After a tumultuous 2020, University Park Mayor Tommy Stewart discussed ongoing projects including work at Snider Plaza and the Miracle Mile at the first virtual annual state of the city address this week.
Stewart said city staff hopes to start work on the replacement of aging water/wastewater lines for properties in Snider Plaza from Daniel to Westminster and those on Hillcrest between Daniel and Lovers in May.
Staff continues to work with planners and civil engineers on design concepts for parking improvements, landscape enhancements, and other amenities.
He also addressed the Miracle Mile project.
City staff says preliminary design work is underway for roadway, sidewalk, traffic signal, and landscape improvements there.
Stewart said Dallas County will fund 50% of the project through its major capital improvements fund.
Staff hopes intersection and traffic signal improvement will help alleviate congestion, and they also hope to see a net increase in total parking spaces there.
They’re targeting late 2022 to start construction on that project.
Work also continues on stormwater system improvements.
Work on removal/replacement of existing pipe in portions of Southwestern is expected to begin soon, and work on portions of Southwestern are expected to continue through 2021.
The city also expects to have a ribbon cutting ceremony for Shaddock Park in the next month or so. The public-private partnership to create the park came about the city council directed city staff to partner with resident Bill Shaddock in December 2019 to work to develop a lot at 4084 Lovers Lane into a new city park after Shaddock expressed his intention to donate the property to the city for that purpose.
University Park received $1.37 million in CARES Act funding to respond to the COVID-19 pandemic, some of which was used to buy laptops and other telecommuting equipment, facility improvements like Plexiglas enclosures and UV lighting to safeguard HVAC systems, public safety personnel expenses incurred during the pandemic, and $135,000 of which was allocated to Highland Park ISD for COVID-related expenses.
Stewart also discussed the historic February winter storm.
City staff repaired 56 water mains between Feb. 13-22, dispatchers fielded 1,599 calls from Feb. 14-18, the majority of which were water meter shutoffs, and the University Park Fire Department responded to 750 calls, mostly weather-related calls from Feb. 14-20.
“It just reinforces our need to invest in our infrastructure,” Stewart said. “I’d be remiss if I didn’t mention the restaurants and residents that donated food for the work crews that spent the night at the Peek Center and other places so they could be here all night to help the citizens get back and recover.”

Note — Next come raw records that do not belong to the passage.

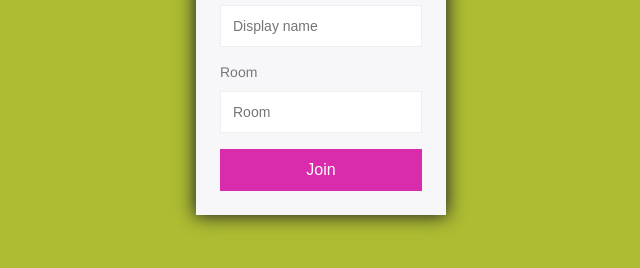
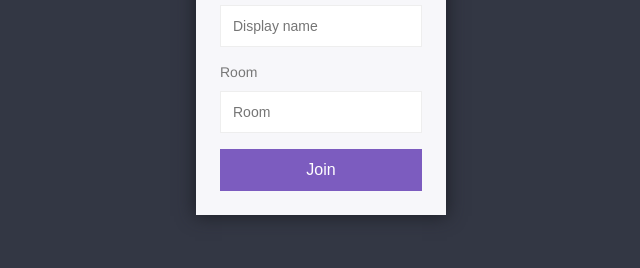
Before and after one commit to htt152/chat-app-nodejs, a website: page public/index.html in a window 1280 px wide. Shown: the part 346-614 px from the top of the page, without its empty margins (319-959 px from the left). Drawn offline with Linux system fonts and the light colour scheme.

Commit message:
TestChangeCss

```diff
--- a/public/css/styles.css
+++ b/public/css/styles.css
@@ -40,7 +40,7 @@ input {
 button {
     cursor: pointer;
     padding: 12px;
-    background: #d92cac;
+    background: #7C5CBF;
     border: none;
     color: white;
     font-size: 16px;
@@ -59,7 +59,7 @@ button:disabled {
 /* Join Page Styles */
 
 .centered-form {
-    background: #adbc32;
+    background: #333744;
     width: 100vw;
     height: 100vh;
     display: flex;
```
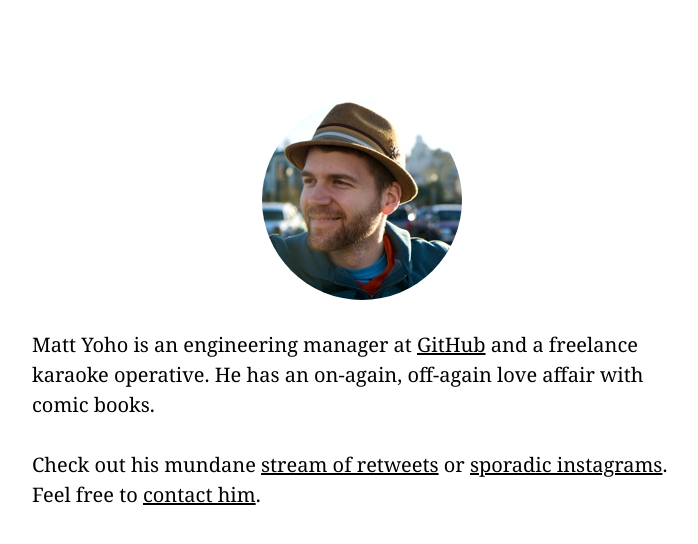
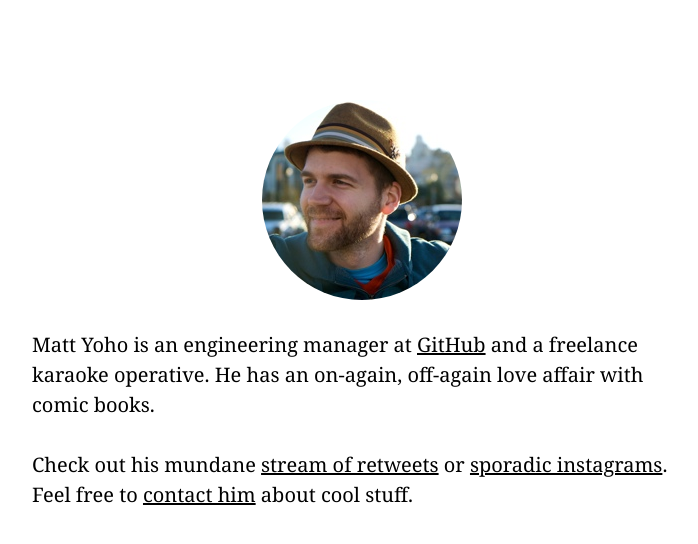
Before and after one commit to mattyoho/mattyoho.github.com, a Jekyll site: the page built from index.html, in a window 1280 px wide. Shown: the top 544 px of the page, without its empty margins (278-976 px from the left). Built offline with Jekyll 4.4.1, drawn with Linux system fonts in a browser that asks for light colours; nearby versions of some CDN libraries.

Commit message:
Whimsical copy change

```diff
--- a/index.html
+++ b/index.html
@@ -11,5 +11,5 @@ layout: layout
   <p>
     Check out his mundane <a href="https://twitter.com/{{ site.twitter }}" title="@mattyoho">stream of retweets</a> or
     <a href="https://instagram.com/{{ site.instagram }}" title="@mattyoho">sporadic instagrams</a>.
-    Feel free to <a href="mailto:" class="js-base64-email" data-base64-email="{{ site.email_base64 }}">contact him</a>.</p>
+    Feel free to <a href="mailto:" class="js-base64-email" data-base64-email="{{ site.email_base64 }}">contact him</a> about cool stuff.</p>
 </article>
```
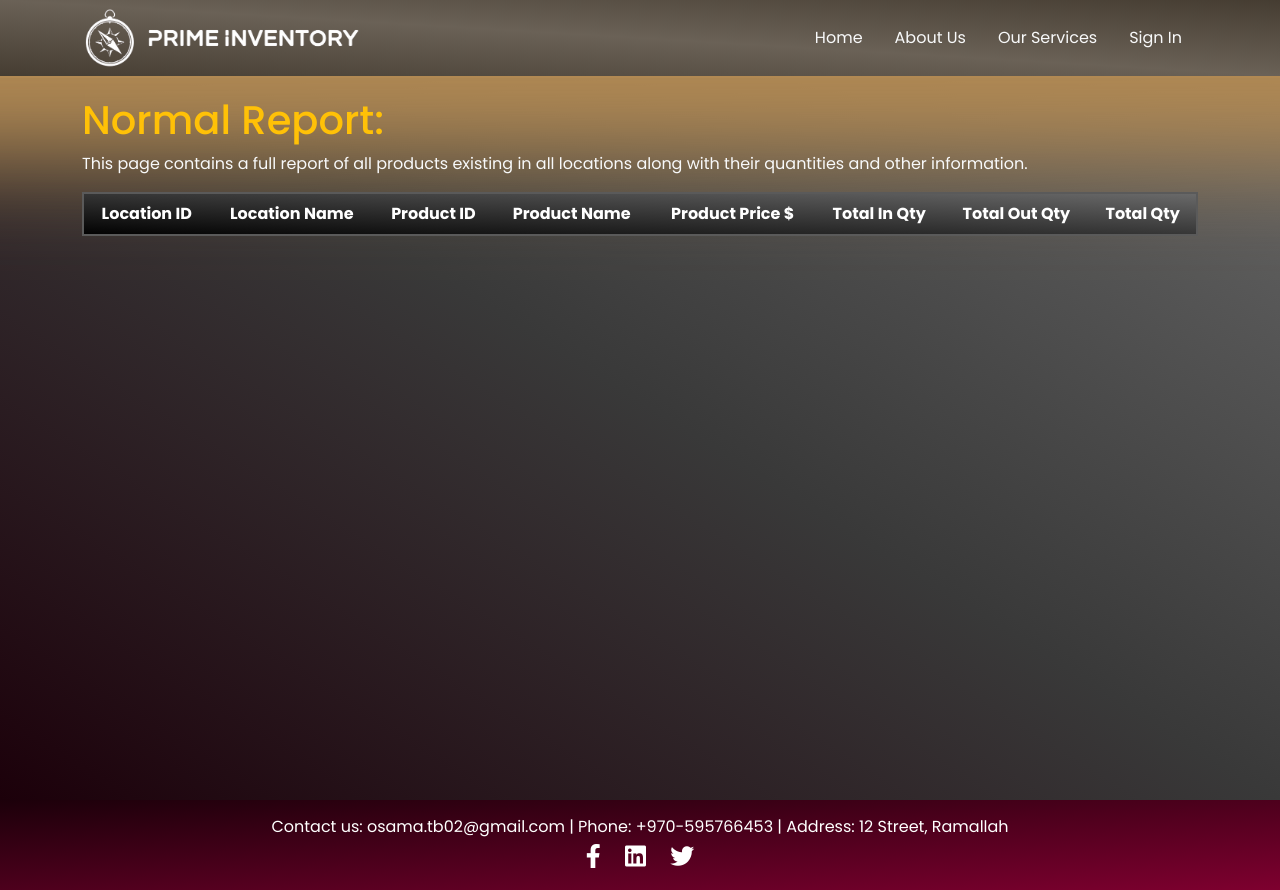
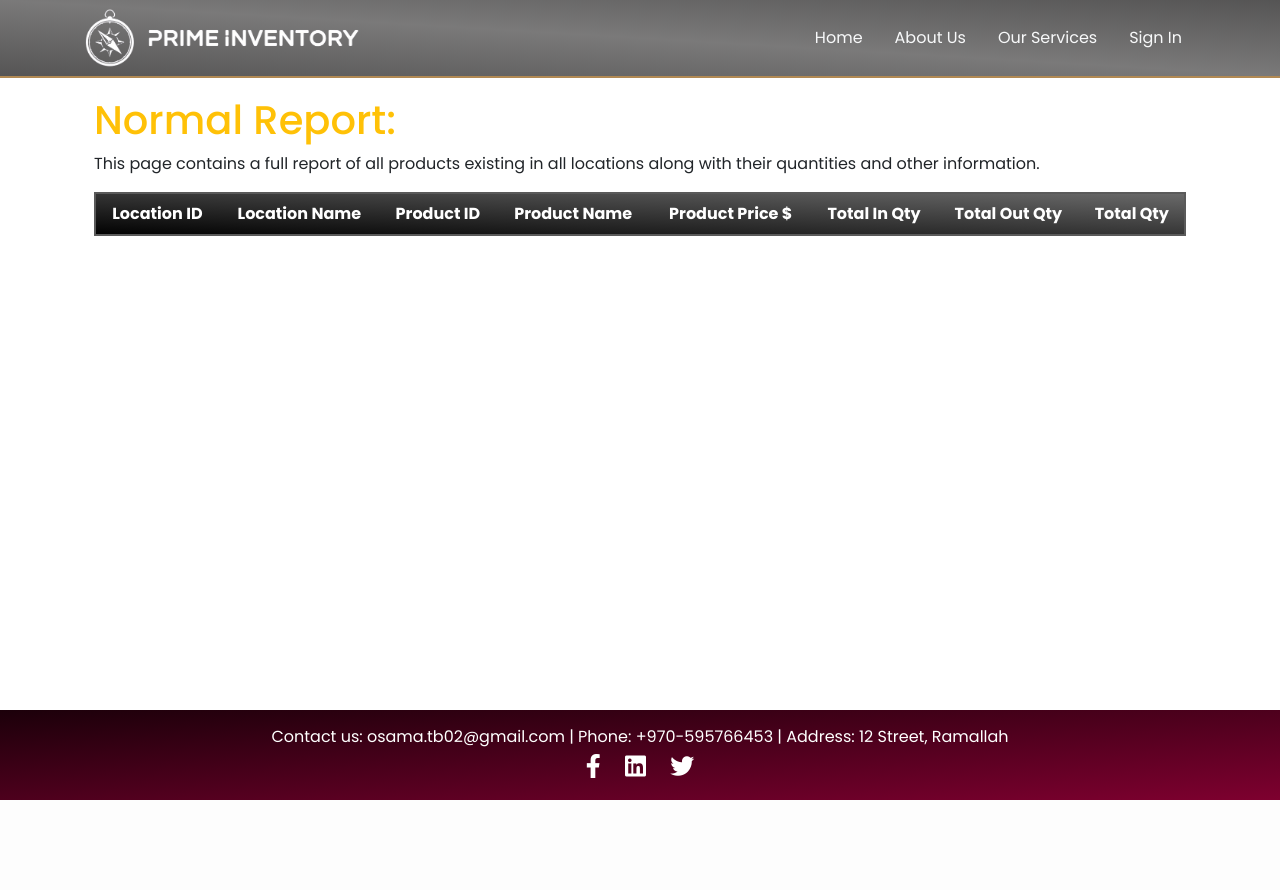
Before and after one commit to OsamaTbaileh/PrimeInventory, a Flask app: template templates/general/normal_report_page.html in a window 1280 px wide. After the commit the page ends 800 px from the top, so only its background shows below. Run offline with Flask 3, Linux system fonts and the light colour scheme; the template is opened without the code that fills it, so the values that code supplies are empty.

Commit message:
refactor: add bootstrap to normal report container

```diff
--- a/templates/general/normal_report_page.html
+++ b/templates/general/normal_report_page.html
@@ -1,11 +1,11 @@
 {% include 'general/header.html' %}
 
-  <div class="general-body min-vh-100">
-    <div class="container mt-5 mb-5 pt-5 ">
+
+<div class="mx-0 px-0 mw-100 my-5 pb-3 d-flex justify-content-center">
+  <div class="container mx-0 pt-5 px-1 px-sm-2 px-md-3 px-lg-4">
     <div >
       <h1 class="text-warning">Normal Report:</h1>
-        <p class="text-light">This page contains a full report of all products existing in all locations along with their quantities and other information.</p>
-
+      <p>This page contains a full report of all products existing in all locations along with their quantities and other information.</p>
     </div>
     <div class="table-responsive">
       <table class="table custom-table table-hover report_table" id="table">
@@ -40,4 +40,5 @@
   </div>
 </div>
 
+
 {%include 'general/footer.html'%}
```
Lines whose indentation alone changed are shown as unchanged.
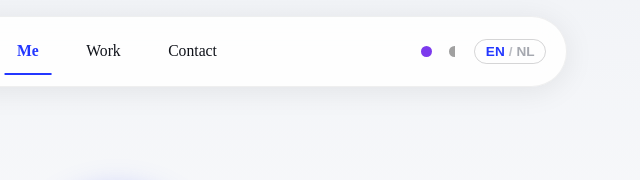
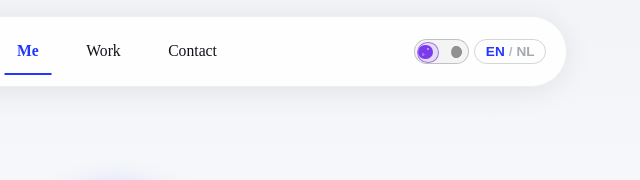
Before and after one commit to SheanL/shean-portfolio, an Astro site: page / in a window 1280 px wide. Shown: the top 180 px of the page, 523-1163 px from the left. Built offline with nearby package versions, Linux system fonts and the light colour scheme; Astro itself is replaced by a stand-in of ours.

Commit message:
fix THemeToggle

```diff
--- a/src/components/ThemeToggle.jsx
+++ b/src/components/ThemeToggle.jsx
@@ -27,10 +27,10 @@ export default function ThemeToggle() {
       onClick={toggleTheme}
       style={{
         background: 'transparent',
-        border: '1px solid transparent',
+        border: 0,
         cursor: 'pointer',
         fontSize: '0.8rem',
-        padding: '0.2rem 0.35rem',
+        padding: '0.2rem 0',
         color: 'inherit',
         marginLeft: 0,
         display: 'inline-flex',
@@ -49,11 +49,12 @@ export default function ThemeToggle() {
           display: 'flex',
           alignItems: 'center',
           justifyContent: 'space-between',
-          width: '2.7rem',
-          height: '1.25rem',
-          padding: '0.1rem',
+          width: '3.4rem',
+          height: '1.55rem',
+          padding: '0.18rem',
           borderRadius: '999px',
-          background: 'transparent',
+          background: 'rgba(128, 128, 128, 0.08)',
+          border: '1px solid rgba(128, 128, 128, 0.45)',
           boxSizing: 'border-box',
         }}
       >
@@ -61,36 +62,38 @@ export default function ThemeToggle() {
           aria-hidden="true"
           style={{
             zIndex: 1,
-            width: '0.72rem',
-            height: '0.72rem',
+            width: '0.9rem',
+            height: '0.9rem',
             borderRadius: '50%',
-            background: theme === 'light' ? '#7c3aed' : 'rgba(128, 128, 128, 0.75)',
-            opacity: 1,
+            background: theme === 'light'
+              ? 'radial-gradient(circle at 68% 30%, rgba(255,255,255,0.45) 0 7%, transparent 8%), radial-gradient(circle at 35% 68%, rgba(255,255,255,0.3) 0 9%, transparent 10%), #7c3aed'
+              : 'radial-gradient(circle at 68% 30%, rgba(255,255,255,0.35) 0 7%, transparent 8%), radial-gradient(circle at 35% 68%, rgba(255,255,255,0.2) 0 9%, transparent 10%), rgba(128, 128, 128, 0.85)',
           }}
         />
         <span
           aria-hidden="true"
           style={{
             zIndex: 1,
-            width: '0.72rem',
-            height: '0.72rem',
+            width: '0.9rem',
+            height: '0.9rem',
             borderRadius: '50%',
             background: theme === 'dark'
-              ? 'linear-gradient(to right, #7c3aed 50%, transparent 50%)'
-              : 'linear-gradient(to right, rgba(128, 128, 128, 0.75) 50%, transparent 50%)',
-            opacity: 1,
+              ? 'radial-gradient(circle at 35% 50%, #7c3aed 0 52%, transparent 54%)'
+              : 'radial-gradient(circle at 35% 50%, rgba(128, 128, 128, 0.85) 0 52%, transparent 54%)',
           }}
         />
         <span
           style={{
             position: 'absolute',
+            top: '0.1rem',
             left: '0.1rem',
-            width: '0.72rem',
-            height: '0.72rem',
-            borderRadius: '50%',
-            background: 'transparent',
-            transform: theme === 'dark' ? 'translateX(1.75rem)' : 'translateX(0)',
-            transition: 'transform 0.2s ease',
+            width: '1.35rem',
+            height: '1.35rem',
+            borderRadius: '999px',
+            border: '1px solid rgba(124, 58, 237, 0.65)',
+            background: 'rgba(124, 58, 237, 0.12)',
+            transform: theme === 'dark' ? 'translateX(1.85rem)' : 'translateX(0)',
+            transition: 'transform 0.25s ease',
           }}
         />
       </span>
```
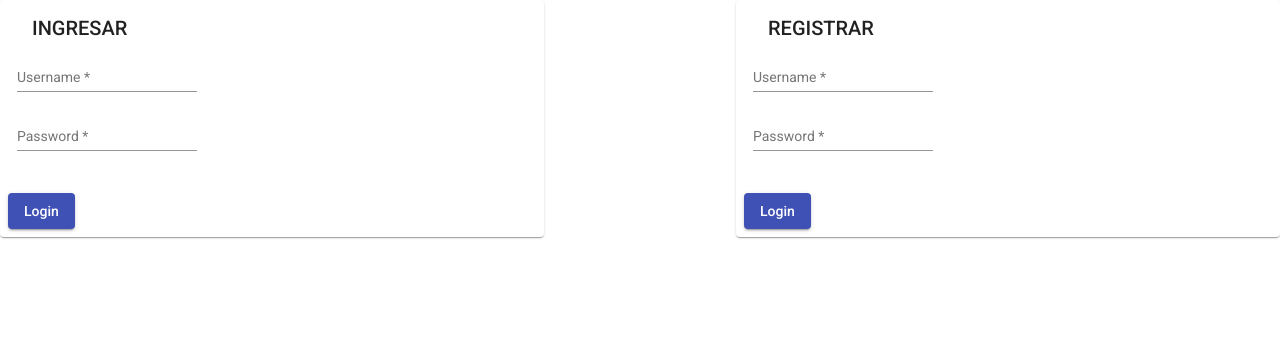
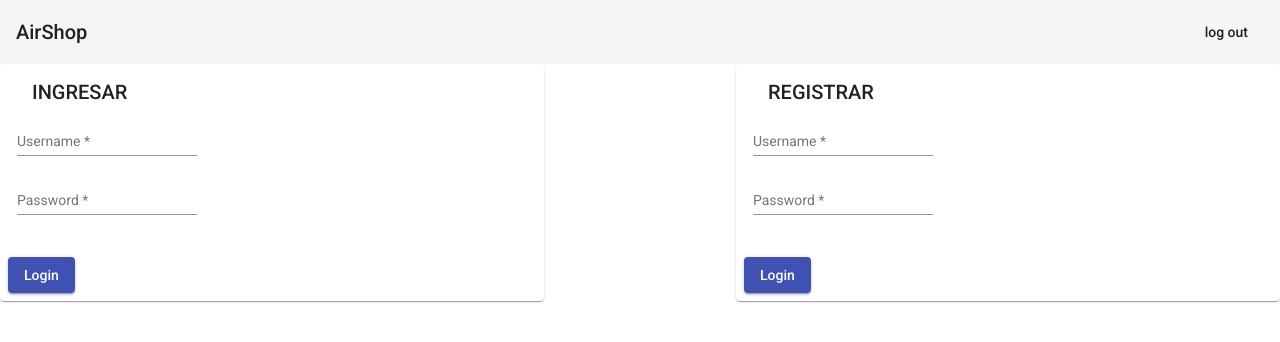
Before and after one commit to CoreMazter/AirShop, an Angular app: page /login in a window 1280 px wide. Shown: the top 342 px of the page. Built offline with nearby package versions, Linux system fonts and the light colour scheme; sample sign-in values are in the browser's storage.

Commit message:
navbar hecho.

```diff
--- a/src/app/app.component.html
+++ b/src/app/app.component.html
@@ -1,2 +1,3 @@
 <!--The content below is only a placeholder and can be replaced.-->
+<app-nav-bar></app-nav-bar>
 <router-outlet></router-outlet>
--- a/src/app/app.module.ts
+++ b/src/app/app.module.ts
@@ -12,12 +12,15 @@ import {MatButtonModule} from '@angular/material/button';
 import {MatSnackBarModule} from '@angular/material/snack-bar';
 import { HttpClientModule } from '@angular/common/http';
 import { CatalogoComponent } from './catalogo/catalogo.component';
+import { NavBarComponent } from './nav-bar/nav-bar.component';
+import {MatToolbarModule} from '@angular/material/toolbar';
 
 @NgModule({
   declarations: [
     AppComponent,
     LoginComponent,
     CatalogoComponent,
+    NavBarComponent,
   ],
   imports: [
     BrowserModule,
@@ -29,7 +32,8 @@ import { CatalogoComponent } from './catalogo/catalogo.component';
     FormsModule,
     AppRoutingModule,
     MatInputModule,
-    HttpClientModule
+    HttpClientModule,
+    MatToolbarModule
   ],
   providers: [],
   bootstrap: [AppComponent]
--- /dev/null
+++ b/src/app/nav-bar/nav-bar.component.html
@@ -0,0 +1,4 @@
+<mat-toolbar class="flex">
+  <h1>AirShop</h1>
+  <button *ngIf="sesionIniciada==true" (click)="logOut()" mat-button>log out</button>
+</mat-toolbar>
--- /dev/null
+++ b/src/app/nav-bar/nav-bar.component.scss
@@ -0,0 +1,4 @@
+.flex{
+    display: flex;
+    justify-content: space-between;
+}
--- /dev/null
+++ b/src/app/nav-bar/nav-bar.component.ts
@@ -0,0 +1,22 @@
+import { Component, OnInit } from '@angular/core';
+
+@Component({
+  selector: 'app-nav-bar',
+  templateUrl: './nav-bar.component.html',
+  styleUrls: ['./nav-bar.component.scss']
+})
+export class NavBarComponent implements OnInit {
+  sesionIniciada=false;
+
+  constructor() { }
+
+  ngOnInit() {
+    if(localStorage.getItem("token")){
+      this.sesionIniciada=true;
+    }
+  }
+
+  logOut(){
+    localStorage.removeItem("token");
+  }
+}
```
Also changed, not shown: 1 other file (tests, documents, lock files or other folders).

Restaurants and residents donated 30 separate meals to city crews during the storm.